Katharina Martinelli, a German-born art conservator, is reminded of this great reconditioning of Cimabue's crucifix whenever she's in her studio. Inside her sunlit atelier are a few large tables that serve as beds for numerous works ranging from contemporary paintings to Baroque portraits. In a large cabinet near the entryway are several pigments, glues, and chemicals that would lead one to believe that this was a science lab reserved for dangerous experiments. These, however, are the tools of the trade for the average art conservator.

Some tools of the trade for the average art conservator. Photo: Chris Phillips

Martinelli has been working in the business for 15 years since completing her A-levels in England in 1996. Following several years of internships in Germany, abroad, and her studies at the Academy of Fine Arts in Dresden, she received the coveted degree of Masters in Conservation and Restoration of Fine Arts. While she spends her days working on some of the world's most priceless artifacts, it was in New York that she worked on an artwork that even she was too nervous to touch.

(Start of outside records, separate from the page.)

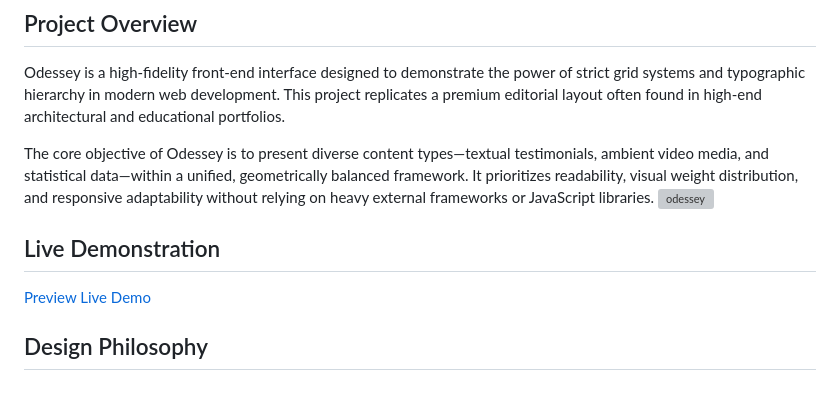
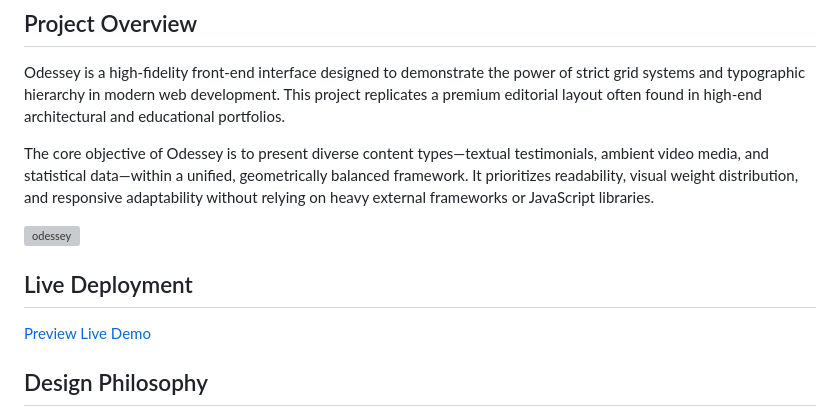
Before and after one commit to lefajmofokeng/Odessey, a Markdown page: README.md, the part around the change. Rendered like a GitHub page; grey boxes are pictures that could not be loaded.

```diff
--- a/README.md
+++ b/README.md
@@ -5,9 +5,10 @@
 Odessey is a high-fidelity front-end interface designed to demonstrate the power of strict grid systems and typographic hierarchy in modern web development. This project replicates a premium editorial layout often found in high-end architectural and educational portfolios.
 
 The core objective of Odessey is to present diverse content types—textual testimonials, ambient video media, and statistical data—within a unified, geometrically balanced framework. It prioritizes readability, visual weight distribution, and responsive adaptability without relying on heavy external frameworks or JavaScript libraries.
+
 <img width="1920" height="1502" alt="odessey" src="https://github.com/user-attachments/assets/80b6a035-0372-463e-bb95-c98ea8f04698" />
 
-## Live Demonstration
+## Live Deployment
 
 [Preview Live Demo](https://www.google.com/search?q=https://lefajmofokeng.github.io/Odessey)
 
```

"It was a piece by Yves Klein," she tells me one afternoon over coffee, "His work is actually really powdery which is why it's behind a big piece of glass – at any moment the wrong breath could damage the work." Beyond that, I think to myself how specific Klein was about getting the perfect hue of blue. I can only imagine how much of a headache it might have been to duplicate his famous shade of azure.

Phthalo Green? Burnt Siena? Without a doubt Martinelli is an expert with color. Photo: Chris Phillips

Believe it or not, it's actually the contemporary artworks that are the hardest to restore. After Rauschenberg utilized a dead eagle and Chris Ofili painted with elephant dung, conservationists had to continually develop new ways to treat an artwork. This is why whenever Martinelli receives a new piece of art to restore, there's always a new technique she needs to establish.

Like a scientist, Martinelli helps restore damaged works. Photo: Chris Phillips

"There are so many things you can learn from artists; you really need to understand the artwork before you can start treating it," she explains. Among the titans she has had to perform her magic on are pieces by Seth Price, Urs FischerKai Althof and more. She says that it's the monochrome work by Richard Prince or Katharina Fritsch that are the real challenges when they come to the studio: "The important thing is to keep the artists' intention alive in the works."

Not a millimeter left behind: Martinelli examines an 18th century painting for even the most molecular damages. Photo: C. Phillips

Like most professions, her job has a busy season and right now, between fairs and biennials, she has had her hands full. Last week, for instance, with gallerists rushing to get works to cities like Hong Kong, Basel, and New York for fairs, she had up to fifteen pieces in her studio. Thankfully, she assures me that her job is something that she loves to do. Of course, who could doubt her when the profession also includes traveling the world and looking at great art everyday? So just keep this in mind the next time you visit a museum or gallery: although the name next to the painting may be why you're there, it's people like Martinelli that help these works of art stand the test of time.

Article by James Shaeffer